[What needs to be done] Set every line of the data down again exactly, and keep the pictures out.
(Exercise materials Opens)
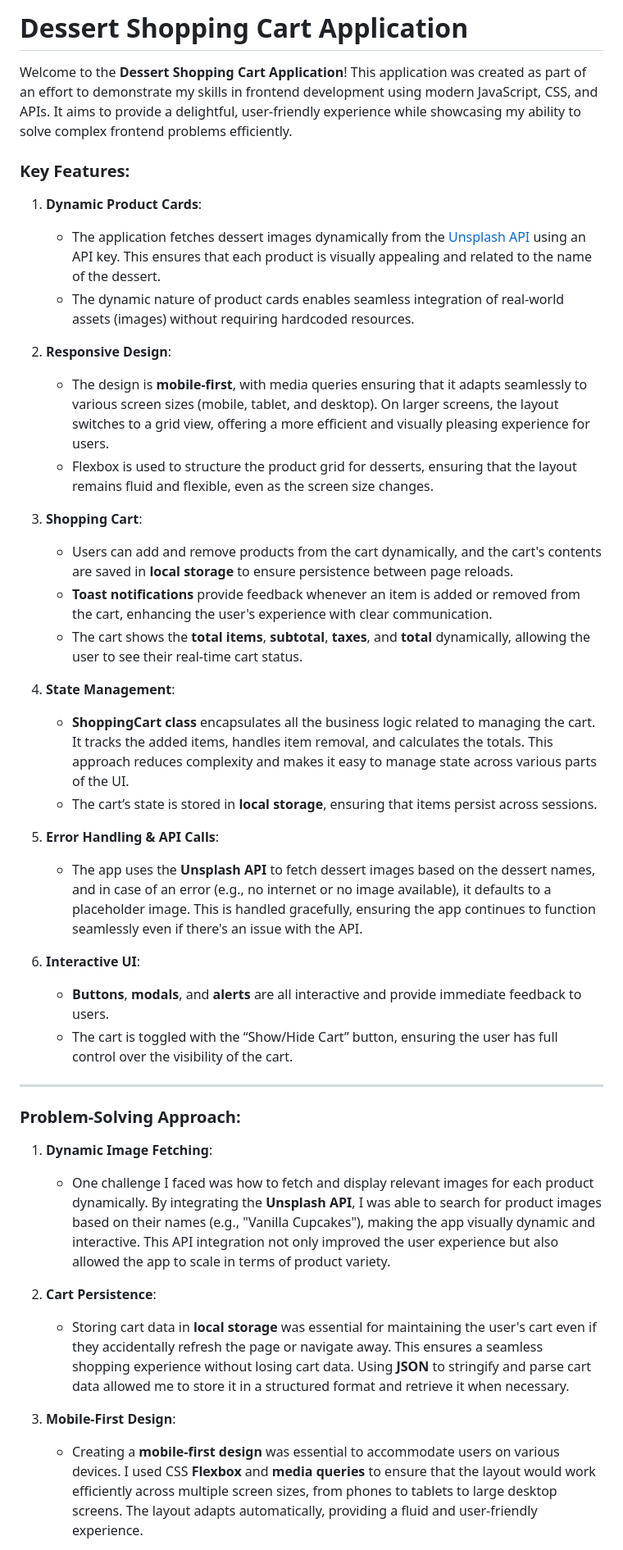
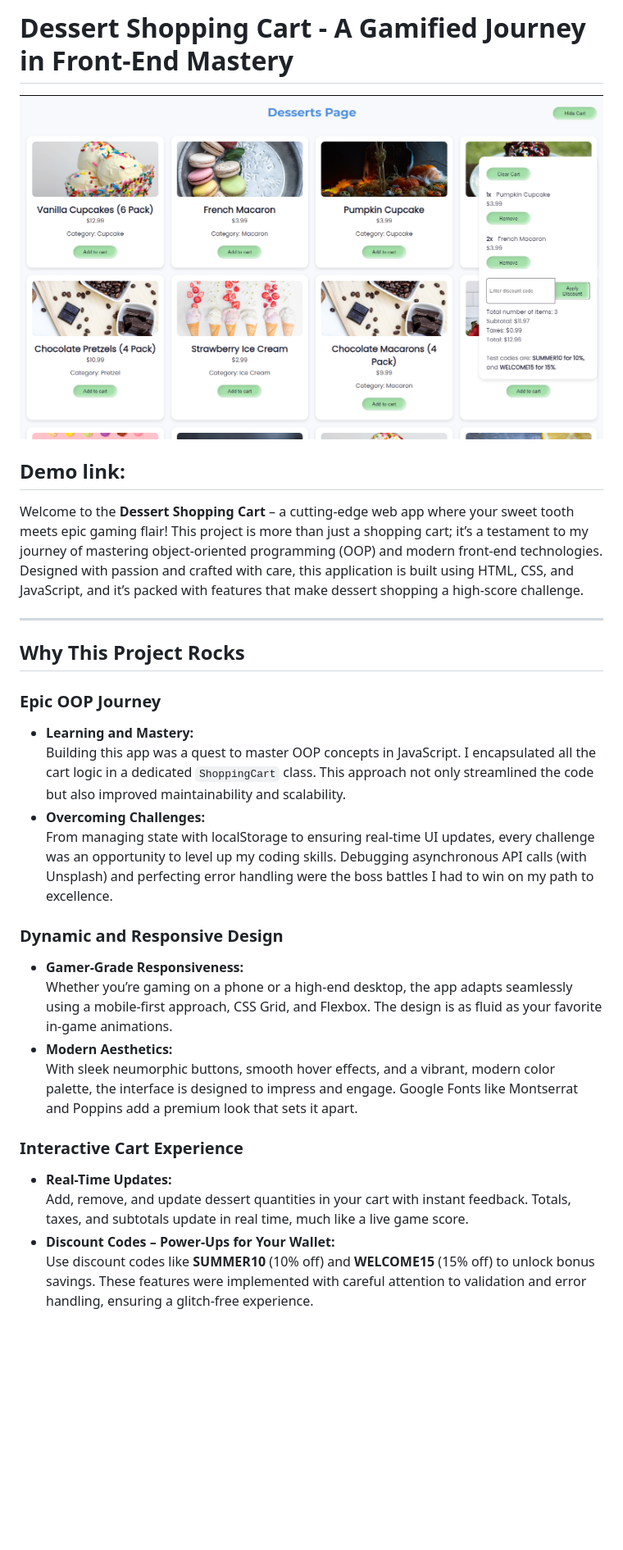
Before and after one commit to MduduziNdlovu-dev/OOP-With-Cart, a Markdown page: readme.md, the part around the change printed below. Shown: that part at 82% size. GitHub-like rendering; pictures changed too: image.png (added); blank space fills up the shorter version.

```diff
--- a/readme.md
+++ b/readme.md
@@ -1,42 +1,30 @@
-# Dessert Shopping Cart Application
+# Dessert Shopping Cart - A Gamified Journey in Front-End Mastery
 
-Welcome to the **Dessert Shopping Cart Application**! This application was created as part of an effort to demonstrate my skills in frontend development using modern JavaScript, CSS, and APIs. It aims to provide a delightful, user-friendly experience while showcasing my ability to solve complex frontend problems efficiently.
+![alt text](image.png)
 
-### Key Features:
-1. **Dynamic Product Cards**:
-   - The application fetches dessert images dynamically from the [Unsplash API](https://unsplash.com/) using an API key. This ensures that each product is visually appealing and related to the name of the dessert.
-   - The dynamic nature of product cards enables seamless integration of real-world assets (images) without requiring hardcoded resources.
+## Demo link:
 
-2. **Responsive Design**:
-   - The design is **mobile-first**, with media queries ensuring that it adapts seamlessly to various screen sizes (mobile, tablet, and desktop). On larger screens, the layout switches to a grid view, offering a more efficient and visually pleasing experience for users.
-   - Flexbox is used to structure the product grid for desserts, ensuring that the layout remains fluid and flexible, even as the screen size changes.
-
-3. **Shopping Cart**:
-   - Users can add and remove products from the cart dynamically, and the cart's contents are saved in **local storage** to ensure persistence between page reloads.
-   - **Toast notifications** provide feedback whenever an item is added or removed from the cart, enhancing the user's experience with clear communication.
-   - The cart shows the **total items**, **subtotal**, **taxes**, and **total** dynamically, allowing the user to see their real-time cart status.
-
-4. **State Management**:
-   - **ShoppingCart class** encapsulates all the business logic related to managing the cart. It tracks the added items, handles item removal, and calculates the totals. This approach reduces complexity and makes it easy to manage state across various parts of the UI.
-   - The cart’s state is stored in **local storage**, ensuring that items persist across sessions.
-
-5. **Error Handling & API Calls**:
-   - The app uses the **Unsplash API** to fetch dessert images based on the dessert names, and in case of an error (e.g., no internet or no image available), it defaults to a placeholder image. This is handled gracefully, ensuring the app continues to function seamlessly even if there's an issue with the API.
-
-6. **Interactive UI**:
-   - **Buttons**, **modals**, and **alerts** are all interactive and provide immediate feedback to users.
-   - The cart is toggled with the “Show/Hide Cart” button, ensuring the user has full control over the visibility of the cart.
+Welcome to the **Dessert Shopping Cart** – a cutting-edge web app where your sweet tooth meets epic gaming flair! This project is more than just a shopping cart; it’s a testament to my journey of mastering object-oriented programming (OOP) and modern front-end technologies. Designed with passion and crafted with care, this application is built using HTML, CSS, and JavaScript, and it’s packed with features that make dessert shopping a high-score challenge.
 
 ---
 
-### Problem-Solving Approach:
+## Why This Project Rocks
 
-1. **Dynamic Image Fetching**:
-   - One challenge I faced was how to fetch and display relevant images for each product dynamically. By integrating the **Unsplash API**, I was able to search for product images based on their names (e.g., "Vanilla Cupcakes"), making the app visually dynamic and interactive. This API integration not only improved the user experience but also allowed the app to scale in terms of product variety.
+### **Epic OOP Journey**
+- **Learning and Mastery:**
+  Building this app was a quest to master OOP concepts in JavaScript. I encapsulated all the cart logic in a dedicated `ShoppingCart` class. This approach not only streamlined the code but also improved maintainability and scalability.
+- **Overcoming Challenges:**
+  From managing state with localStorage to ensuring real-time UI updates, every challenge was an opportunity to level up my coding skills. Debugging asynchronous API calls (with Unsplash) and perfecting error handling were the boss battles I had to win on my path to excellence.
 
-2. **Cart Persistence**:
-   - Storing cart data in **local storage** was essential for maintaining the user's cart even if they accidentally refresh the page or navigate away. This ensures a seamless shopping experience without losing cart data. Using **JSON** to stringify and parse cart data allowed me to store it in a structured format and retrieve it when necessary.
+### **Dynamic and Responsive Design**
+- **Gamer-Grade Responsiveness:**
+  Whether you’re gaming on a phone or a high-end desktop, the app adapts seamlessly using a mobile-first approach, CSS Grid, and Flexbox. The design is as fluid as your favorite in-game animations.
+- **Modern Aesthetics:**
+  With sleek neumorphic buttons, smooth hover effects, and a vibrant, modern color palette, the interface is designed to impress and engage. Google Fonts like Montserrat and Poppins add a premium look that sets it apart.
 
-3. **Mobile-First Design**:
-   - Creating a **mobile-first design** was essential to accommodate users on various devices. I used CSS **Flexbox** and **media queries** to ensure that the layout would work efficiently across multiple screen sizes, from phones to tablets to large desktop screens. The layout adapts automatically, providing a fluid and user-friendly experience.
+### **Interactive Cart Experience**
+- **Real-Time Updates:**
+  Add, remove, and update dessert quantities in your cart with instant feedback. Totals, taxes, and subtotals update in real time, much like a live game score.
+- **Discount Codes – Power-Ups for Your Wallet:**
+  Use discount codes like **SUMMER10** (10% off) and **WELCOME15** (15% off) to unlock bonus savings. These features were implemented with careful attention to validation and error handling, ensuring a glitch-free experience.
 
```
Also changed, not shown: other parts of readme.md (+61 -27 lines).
(Exercise materials Closes)
[Exercise answer]
Before and after one commit to MduduziNdlovu-dev/OOP-With-Cart, a Markdown page: readme.md, the part around the change printed below. Shown: that part at 82% size. GitHub-like rendering; pictures changed too: image.png (added); blank space fills up the shorter version.

```diff
--- a/readme.md
+++ b/readme.md
@@ -1,42 +1,30 @@
-# Dessert Shopping Cart Application
+# Dessert Shopping Cart - A Gamified Journey in Front-End Mastery
 
-Welcome to the **Dessert Shopping Cart Application**! This application was created as part of an effort to demonstrate my skills in frontend development using modern JavaScript, CSS, and APIs. It aims to provide a delightful, user-friendly experience while showcasing my ability to solve complex frontend problems efficiently.
+![alt text](image.png)
 
-### Key Features:
-1. **Dynamic Product Cards**:
-   - The application fetches dessert images dynamically from the [Unsplash API](https://unsplash.com/) using an API key. This ensures that each product is visually appealing and related to the name of the dessert.
-   - The dynamic nature of product cards enables seamless integration of real-world assets (images) without requiring hardcoded resources.
+## Demo link:
 
-2. **Responsive Design**:
-   - The design is **mobile-first**, with media queries ensuring that it adapts seamlessly to various screen sizes (mobile, tablet, and desktop). On larger screens, the layout switches to a grid view, offering a more efficient and visually pleasing experience for users.
-   - Flexbox is used to structure the product grid for desserts, ensuring that the layout remains fluid and flexible, even as the screen size changes.
-
-3. **Shopping Cart**:
-   - Users can add and remove products from the cart dynamically, and the cart's contents are saved in **local storage** to ensure persistence between page reloads.
-   - **Toast notifications** provide feedback whenever an item is added or removed from the cart, enhancing the user's experience with clear communication.
-   - The cart shows the **total items**, **subtotal**, **taxes**, and **total** dynamically, allowing the user to see their real-time cart status.
-
-4. **State Management**:
-   - **ShoppingCart class** encapsulates all the business logic related to managing the cart. It tracks the added items, handles item removal, and calculates the totals. This approach reduces complexity and makes it easy to manage state across various parts of the UI.
-   - The cart’s state is stored in **local storage**, ensuring that items persist across sessions.
-
-5. **Error Handling & API Calls**:
-   - The app uses the **Unsplash API** to fetch dessert images based on the dessert names, and in case of an error (e.g., no internet or no image available), it defaults to a placeholder image. This is handled gracefully, ensuring the app continues to function seamlessly even if there's an issue with the API.
-
-6. **Interactive UI**:
-   - **Buttons**, **modals**, and **alerts** are all interactive and provide immediate feedback to users.
-   - The cart is toggled with the “Show/Hide Cart” button, ensuring the user has full control over the visibility of the cart.
+Welcome to the **Dessert Shopping Cart** – a cutting-edge web app where your sweet tooth meets epic gaming flair! This project is more than just a shopping cart; it’s a testament to my journey of mastering object-oriented programming (OOP) and modern front-end technologies. Designed with passion and crafted with care, this application is built using HTML, CSS, and JavaScript, and it’s packed with features that make dessert shopping a high-score challenge.
 
 ---
 
-### Problem-Solving Approach:
+## Why This Project Rocks
 
-1. **Dynamic Image Fetching**:
-   - One challenge I faced was how to fetch and display relevant images for each product dynamically. By integrating the **Unsplash API**, I was able to search for product images based on their names (e.g., "Vanilla Cupcakes"), making the app visually dynamic and interactive. This API integration not only improved the user experience but also allowed the app to scale in terms of product variety.
+### **Epic OOP Journey**
+- **Learning and Mastery:**
+  Building this app was a quest to master OOP concepts in JavaScript. I encapsulated all the cart logic in a dedicated `ShoppingCart` class. This approach not only streamlined the code but also improved maintainability and scalability.
+- **Overcoming Challenges:**
+  From managing state with localStorage to ensuring real-time UI updates, every challenge was an opportunity to level up my coding skills. Debugging asynchronous API calls (with Unsplash) and perfecting error handling were the boss battles I had to win on my path to excellence.
 
-2. **Cart Persistence**:
-   - Storing cart data in **local storage** was essential for maintaining the user's cart even if they accidentally refresh the page or navigate away. This ensures a seamless shopping experience without losing cart data. Using **JSON** to stringify and parse cart data allowed me to store it in a structured format and retrieve it when necessary.
+### **Dynamic and Responsive Design**
+- **Gamer-Grade Responsiveness:**
+  Whether you’re gaming on a phone or a high-end desktop, the app adapts seamlessly using a mobile-first approach, CSS Grid, and Flexbox. The design is as fluid as your favorite in-game animations.
+- **Modern Aesthetics:**
+  With sleek neumorphic buttons, smooth hover effects, and a vibrant, modern color palette, the interface is designed to impress and engage. Google Fonts like Montserrat and Poppins add a premium look that sets it apart.
 
-3. **Mobile-First Design**:
-   - Creating a **mobile-first design** was essential to accommodate users on various devices. I used CSS **Flexbox** and **media queries** to ensure that the layout would work efficiently across multiple screen sizes, from phones to tablets to large desktop screens. The layout adapts automatically, providing a fluid and user-friendly experience.
+### **Interactive Cart Experience**
+- **Real-Time Updates:**
+  Add, remove, and update dessert quantities in your cart with instant feedback. Totals, taxes, and subtotals update in real time, much like a live game score.
+- **Discount Codes – Power-Ups for Your Wallet:**
+  Use discount codes like **SUMMER10** (10% off) and **WELCOME15** (15% off) to unlock bonus savings. These features were implemented with careful attention to validation and error handling, ensuring a glitch-free experience.
 
```
Also changed, not shown: other parts of readme.md (+61 -27 lines).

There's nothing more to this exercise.